● What to produce:
Determine the number of lines in the data below that hold "blank"; give nothing but that number.

● Dataset items:
★ ★ ★ ★ ★ ★ ★

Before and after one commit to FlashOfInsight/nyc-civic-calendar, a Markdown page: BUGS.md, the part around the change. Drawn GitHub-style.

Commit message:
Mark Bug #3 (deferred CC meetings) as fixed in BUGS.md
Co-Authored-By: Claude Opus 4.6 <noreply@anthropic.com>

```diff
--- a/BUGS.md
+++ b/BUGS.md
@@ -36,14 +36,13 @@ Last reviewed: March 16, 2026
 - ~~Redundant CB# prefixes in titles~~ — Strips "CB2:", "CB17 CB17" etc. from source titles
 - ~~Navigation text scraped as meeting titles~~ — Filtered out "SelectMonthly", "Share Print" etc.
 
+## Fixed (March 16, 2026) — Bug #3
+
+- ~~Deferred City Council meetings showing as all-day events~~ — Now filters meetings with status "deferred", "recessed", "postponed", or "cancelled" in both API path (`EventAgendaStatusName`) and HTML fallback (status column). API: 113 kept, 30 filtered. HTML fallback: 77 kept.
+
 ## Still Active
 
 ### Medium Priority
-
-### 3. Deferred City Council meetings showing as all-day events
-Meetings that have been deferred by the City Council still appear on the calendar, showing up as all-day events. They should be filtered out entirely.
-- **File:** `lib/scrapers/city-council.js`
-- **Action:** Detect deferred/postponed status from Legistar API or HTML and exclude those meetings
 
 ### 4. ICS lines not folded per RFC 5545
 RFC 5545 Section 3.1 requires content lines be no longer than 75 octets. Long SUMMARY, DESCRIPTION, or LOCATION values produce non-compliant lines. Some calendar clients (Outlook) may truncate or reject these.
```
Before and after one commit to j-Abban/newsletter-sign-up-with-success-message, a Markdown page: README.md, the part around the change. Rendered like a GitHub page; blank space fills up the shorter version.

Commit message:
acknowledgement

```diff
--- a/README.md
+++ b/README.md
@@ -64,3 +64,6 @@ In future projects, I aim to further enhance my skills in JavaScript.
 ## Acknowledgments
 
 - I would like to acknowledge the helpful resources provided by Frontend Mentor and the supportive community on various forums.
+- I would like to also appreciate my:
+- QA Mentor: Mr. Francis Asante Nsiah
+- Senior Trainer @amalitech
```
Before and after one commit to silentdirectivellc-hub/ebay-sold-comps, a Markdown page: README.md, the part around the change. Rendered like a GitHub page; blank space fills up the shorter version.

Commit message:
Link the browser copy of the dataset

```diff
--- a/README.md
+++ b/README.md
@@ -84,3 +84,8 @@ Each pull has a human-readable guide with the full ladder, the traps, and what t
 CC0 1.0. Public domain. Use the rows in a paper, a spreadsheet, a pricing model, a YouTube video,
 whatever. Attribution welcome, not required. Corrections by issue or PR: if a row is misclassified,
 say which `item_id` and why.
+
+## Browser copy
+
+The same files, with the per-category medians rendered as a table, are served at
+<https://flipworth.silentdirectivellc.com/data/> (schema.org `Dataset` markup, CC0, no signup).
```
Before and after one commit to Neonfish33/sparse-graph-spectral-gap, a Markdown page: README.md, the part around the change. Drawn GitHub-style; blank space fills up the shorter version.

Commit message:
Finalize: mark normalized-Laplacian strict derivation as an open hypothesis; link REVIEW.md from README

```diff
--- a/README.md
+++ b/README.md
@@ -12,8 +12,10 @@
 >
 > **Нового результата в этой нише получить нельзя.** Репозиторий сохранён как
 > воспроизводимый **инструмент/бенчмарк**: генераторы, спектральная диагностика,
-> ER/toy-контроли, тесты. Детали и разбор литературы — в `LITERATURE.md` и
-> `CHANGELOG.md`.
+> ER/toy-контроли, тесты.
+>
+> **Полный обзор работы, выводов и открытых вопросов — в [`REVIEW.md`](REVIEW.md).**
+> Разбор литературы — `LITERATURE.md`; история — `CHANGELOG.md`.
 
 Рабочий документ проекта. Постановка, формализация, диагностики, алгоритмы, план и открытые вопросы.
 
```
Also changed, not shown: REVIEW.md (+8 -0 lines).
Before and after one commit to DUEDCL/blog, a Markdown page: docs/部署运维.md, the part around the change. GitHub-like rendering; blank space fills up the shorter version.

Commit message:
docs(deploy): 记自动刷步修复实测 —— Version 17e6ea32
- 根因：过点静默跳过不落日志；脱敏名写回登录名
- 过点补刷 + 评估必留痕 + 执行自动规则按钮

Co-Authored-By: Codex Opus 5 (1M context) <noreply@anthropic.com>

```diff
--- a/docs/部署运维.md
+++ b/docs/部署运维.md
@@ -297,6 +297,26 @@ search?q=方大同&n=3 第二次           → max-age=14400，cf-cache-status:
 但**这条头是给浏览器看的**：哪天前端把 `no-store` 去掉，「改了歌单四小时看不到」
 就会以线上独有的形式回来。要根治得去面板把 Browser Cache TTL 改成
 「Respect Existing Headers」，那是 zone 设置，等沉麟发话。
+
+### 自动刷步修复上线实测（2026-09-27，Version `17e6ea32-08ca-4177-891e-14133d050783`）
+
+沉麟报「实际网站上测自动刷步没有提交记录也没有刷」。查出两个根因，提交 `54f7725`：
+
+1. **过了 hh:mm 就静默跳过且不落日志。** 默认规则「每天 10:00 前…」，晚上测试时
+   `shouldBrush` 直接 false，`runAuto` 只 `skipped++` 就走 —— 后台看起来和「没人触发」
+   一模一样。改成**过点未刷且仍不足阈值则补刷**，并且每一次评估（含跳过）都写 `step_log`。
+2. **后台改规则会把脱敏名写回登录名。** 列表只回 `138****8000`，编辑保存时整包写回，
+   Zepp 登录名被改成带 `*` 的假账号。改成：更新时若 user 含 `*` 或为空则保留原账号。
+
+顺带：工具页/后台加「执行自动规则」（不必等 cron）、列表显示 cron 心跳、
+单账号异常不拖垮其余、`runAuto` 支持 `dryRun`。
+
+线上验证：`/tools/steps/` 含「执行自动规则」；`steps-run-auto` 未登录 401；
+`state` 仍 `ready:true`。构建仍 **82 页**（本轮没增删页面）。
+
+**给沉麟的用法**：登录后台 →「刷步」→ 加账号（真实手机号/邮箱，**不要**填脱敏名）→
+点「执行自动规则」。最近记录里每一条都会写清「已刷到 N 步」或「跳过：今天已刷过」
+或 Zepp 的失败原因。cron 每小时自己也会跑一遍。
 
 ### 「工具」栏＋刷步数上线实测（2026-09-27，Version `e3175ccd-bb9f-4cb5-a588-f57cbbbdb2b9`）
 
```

★ ★ ★ ★ ★ ★ ★

● Reply to the exercise:
4